Across Alaska, chambers of commerce and other organizations are offering incentives like cash, gift cards and raffle tickets for people to get vaccinated against COVID-19.
And Alaska State Chamber of Commerce President Kate Capozzi said the $1 million incentive program she oversees seems to be working.
“Some communities have actually asked for more funding, because it’s been so wildly popular that they see more opportunity to continue these incentive programs and get more people to show up to get their vaccinations,” she said.
Typically, the incentive is money — though Maniilaq, the tribal health organization of the Northwest Arctic, offered a drawing for a drum of stove oil. In July, the Anchorage Chamber began supplying city-run clinics with $50 gift cards for newly vaccinated Alaskans to redeem at local businesses. Bethel offered $100 cards to the grocery stores.
And the state is considering launching its own incentive program. But the most common rewards — cash, prizes or a chance to win a big pile of money in a drawing — won’t work on all skeptics, experts say. And with the vaccine widely available, remaining resistance has hardened as the weeks have gone by.
UAA economist Kevin Berry examined a small survey of Alaskans who are unvaccinated.
“The most common reason why people are hesitant No. 1 is ‘I don’t think I need it,’” Berry said. “No. 2 is ‘side effects.’ And the third one is ‘I don’t trust the vaccines.’”
Barry said incentives work to get people who were close to the threshold anyway. For them, cash or even free beer has a way of lowering barriers.
But Barry said incentives aren’t as helpful for reaching people who don’t trust science or authority figures.
“The folks that I know who don’t trust the government would trust them even less if they’re being plied with free beer,” he said. “Because then the question would be, ‘If it’s so good, why are you bribing me?’”
You’ll find exactly that response if you look at the Facebook posts where local chambers of commerce announce their vaccine incentives.
In theory, Berry said, almost everyone has a price.
“I could imagine a double PFD or thousands of dollars would convince a lot of people who are very resistant to a vaccine to get one,” he said. “But then there’s equity concerns.

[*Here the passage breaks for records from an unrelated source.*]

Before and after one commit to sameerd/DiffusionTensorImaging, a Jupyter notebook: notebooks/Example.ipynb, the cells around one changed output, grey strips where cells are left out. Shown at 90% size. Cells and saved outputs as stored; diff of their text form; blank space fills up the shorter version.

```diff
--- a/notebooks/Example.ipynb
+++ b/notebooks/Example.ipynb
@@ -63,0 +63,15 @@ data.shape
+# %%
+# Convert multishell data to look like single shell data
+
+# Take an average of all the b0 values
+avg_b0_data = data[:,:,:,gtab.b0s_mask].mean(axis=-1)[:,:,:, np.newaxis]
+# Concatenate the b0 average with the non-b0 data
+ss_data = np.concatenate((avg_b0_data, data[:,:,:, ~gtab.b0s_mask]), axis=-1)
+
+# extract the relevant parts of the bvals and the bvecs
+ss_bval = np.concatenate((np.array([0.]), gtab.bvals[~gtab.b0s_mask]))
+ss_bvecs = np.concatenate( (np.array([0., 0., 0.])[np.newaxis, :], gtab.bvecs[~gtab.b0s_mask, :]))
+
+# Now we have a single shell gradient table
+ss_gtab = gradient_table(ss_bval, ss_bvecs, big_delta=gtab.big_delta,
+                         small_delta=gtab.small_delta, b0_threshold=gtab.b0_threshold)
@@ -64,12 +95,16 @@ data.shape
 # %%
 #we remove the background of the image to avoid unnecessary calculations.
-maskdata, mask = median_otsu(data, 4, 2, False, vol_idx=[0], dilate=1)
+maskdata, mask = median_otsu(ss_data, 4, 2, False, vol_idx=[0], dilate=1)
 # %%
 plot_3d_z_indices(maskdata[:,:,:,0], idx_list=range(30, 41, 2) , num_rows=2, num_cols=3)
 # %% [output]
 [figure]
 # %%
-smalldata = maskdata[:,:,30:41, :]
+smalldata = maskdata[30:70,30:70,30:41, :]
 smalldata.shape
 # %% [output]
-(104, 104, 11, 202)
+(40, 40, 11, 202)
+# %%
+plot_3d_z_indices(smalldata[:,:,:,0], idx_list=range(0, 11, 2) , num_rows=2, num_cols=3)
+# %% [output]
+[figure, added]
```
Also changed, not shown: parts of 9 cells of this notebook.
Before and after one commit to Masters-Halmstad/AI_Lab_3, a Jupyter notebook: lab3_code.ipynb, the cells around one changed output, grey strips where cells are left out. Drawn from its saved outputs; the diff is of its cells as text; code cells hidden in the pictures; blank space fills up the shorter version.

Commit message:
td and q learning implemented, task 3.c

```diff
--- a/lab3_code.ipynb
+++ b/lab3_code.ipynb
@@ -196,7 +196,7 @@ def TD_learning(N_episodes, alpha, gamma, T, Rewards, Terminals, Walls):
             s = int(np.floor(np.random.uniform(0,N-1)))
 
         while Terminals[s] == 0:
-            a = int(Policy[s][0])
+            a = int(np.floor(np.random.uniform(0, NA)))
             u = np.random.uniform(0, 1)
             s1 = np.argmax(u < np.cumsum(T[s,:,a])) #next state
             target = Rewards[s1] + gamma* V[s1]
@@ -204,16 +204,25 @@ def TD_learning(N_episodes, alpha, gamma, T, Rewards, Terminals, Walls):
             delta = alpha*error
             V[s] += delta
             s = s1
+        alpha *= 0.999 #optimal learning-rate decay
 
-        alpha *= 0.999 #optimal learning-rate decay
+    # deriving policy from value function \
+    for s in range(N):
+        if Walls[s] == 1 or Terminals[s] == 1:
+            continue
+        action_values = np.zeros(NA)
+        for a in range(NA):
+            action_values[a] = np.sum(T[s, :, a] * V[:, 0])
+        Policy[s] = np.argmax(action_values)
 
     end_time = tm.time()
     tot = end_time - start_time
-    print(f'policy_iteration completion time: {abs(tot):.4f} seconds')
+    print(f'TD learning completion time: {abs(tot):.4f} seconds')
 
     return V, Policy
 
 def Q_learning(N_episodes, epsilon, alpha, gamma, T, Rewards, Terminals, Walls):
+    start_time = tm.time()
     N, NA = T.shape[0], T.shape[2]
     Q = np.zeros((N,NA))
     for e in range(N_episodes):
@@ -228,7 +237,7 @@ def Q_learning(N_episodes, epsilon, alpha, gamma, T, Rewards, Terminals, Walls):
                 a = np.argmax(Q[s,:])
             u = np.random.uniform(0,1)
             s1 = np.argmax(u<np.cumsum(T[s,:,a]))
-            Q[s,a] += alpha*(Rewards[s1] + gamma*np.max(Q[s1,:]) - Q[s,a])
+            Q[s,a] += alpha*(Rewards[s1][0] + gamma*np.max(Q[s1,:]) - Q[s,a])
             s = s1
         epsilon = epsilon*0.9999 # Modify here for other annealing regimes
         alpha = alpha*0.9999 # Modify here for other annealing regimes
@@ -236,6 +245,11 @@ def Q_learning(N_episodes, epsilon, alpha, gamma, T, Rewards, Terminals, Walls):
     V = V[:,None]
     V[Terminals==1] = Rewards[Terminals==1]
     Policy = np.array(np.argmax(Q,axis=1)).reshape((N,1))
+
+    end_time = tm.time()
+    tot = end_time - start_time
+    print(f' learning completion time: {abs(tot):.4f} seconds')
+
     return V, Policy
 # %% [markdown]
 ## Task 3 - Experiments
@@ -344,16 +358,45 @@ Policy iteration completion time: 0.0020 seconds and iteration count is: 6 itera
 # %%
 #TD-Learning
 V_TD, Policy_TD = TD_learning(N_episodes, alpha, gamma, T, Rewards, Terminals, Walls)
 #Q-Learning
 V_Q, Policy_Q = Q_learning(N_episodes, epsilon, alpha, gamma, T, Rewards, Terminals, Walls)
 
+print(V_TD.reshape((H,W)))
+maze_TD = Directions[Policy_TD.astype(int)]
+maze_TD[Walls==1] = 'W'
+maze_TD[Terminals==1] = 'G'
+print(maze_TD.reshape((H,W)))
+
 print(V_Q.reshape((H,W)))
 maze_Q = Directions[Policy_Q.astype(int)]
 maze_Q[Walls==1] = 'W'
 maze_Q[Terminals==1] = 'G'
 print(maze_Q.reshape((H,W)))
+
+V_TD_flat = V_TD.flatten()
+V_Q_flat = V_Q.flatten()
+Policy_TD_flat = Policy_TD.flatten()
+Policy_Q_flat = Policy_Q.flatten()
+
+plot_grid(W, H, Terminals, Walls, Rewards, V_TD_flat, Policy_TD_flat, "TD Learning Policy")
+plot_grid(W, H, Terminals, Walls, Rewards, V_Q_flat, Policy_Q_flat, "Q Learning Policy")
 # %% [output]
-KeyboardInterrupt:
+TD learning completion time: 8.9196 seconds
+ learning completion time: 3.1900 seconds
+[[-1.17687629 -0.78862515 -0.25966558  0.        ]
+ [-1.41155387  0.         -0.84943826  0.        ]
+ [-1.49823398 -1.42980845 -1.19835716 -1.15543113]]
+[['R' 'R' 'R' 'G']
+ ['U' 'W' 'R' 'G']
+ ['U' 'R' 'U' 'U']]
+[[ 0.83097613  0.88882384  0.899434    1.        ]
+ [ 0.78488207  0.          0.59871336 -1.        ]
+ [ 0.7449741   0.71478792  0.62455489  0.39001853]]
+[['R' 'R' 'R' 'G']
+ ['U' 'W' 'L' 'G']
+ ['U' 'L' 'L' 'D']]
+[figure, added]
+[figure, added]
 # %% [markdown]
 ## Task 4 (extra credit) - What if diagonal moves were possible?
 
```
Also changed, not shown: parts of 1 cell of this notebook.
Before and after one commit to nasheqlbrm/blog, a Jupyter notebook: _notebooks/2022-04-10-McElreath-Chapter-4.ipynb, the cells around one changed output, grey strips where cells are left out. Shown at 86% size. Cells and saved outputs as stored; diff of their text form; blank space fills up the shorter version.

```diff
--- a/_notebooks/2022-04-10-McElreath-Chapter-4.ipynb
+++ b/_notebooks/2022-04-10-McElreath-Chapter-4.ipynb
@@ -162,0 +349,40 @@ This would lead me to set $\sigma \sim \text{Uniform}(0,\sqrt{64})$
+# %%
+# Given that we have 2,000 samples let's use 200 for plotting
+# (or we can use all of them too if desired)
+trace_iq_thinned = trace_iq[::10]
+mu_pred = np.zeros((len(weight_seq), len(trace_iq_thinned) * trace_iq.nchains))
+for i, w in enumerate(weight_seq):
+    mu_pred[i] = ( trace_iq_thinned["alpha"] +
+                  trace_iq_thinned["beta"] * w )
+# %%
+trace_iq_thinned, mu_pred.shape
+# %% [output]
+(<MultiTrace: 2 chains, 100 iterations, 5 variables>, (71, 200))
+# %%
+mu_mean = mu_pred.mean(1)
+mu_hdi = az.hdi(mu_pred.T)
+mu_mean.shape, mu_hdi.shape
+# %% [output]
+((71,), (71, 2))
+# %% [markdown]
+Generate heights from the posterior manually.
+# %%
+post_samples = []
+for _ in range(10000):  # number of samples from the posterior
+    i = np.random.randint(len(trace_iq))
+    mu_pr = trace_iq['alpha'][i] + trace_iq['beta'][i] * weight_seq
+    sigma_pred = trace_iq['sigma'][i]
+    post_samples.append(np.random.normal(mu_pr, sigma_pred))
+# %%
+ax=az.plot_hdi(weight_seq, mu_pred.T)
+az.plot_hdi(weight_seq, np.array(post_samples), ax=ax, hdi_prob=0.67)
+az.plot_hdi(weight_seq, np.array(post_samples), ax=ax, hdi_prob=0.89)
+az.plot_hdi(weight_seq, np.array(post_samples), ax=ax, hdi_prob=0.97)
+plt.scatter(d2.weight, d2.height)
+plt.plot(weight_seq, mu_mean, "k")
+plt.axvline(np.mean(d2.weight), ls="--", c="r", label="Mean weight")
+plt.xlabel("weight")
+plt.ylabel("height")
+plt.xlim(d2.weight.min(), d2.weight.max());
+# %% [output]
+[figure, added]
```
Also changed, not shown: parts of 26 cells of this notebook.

There’s questions about how much should we really be paying people? What’s the actual marginal value of vaccination, if we’re paying the very last person in Alaska to get vaccinated and everybody else already has?”
Instead of incentives, Berry believes holdouts might be convinced by outreach from people they trust. But he said that’s a tricky balancing act.
“If they push too hard, then they won’t be trusted, right?” he said. “Like, people will start to think they’re in on it, whatever ‘it’ might be. Whereas if they don’t, they’re leaving people exposed to a really deadly infectious disease.”
Economist Jonathan King, an Anchorage consultant, said Outside research shows an ideological split when it comes to monetary vaccine incentives.
“It turns out that that actually tends to work better — at least the data suggests that that works better — on people who are on the leftward side of the political spectrum,” King said. “The right is more interested in ‘Well, is this a path of freedom from the restrictions associated with the virus?’”
King said that leaves little to work with in Alaska, since conservative areas like the Mat-Su, Kenai Peninsula and southeast of Fairbanks don’t have many local restrictions to lift — and they have the low vaccination rates to match.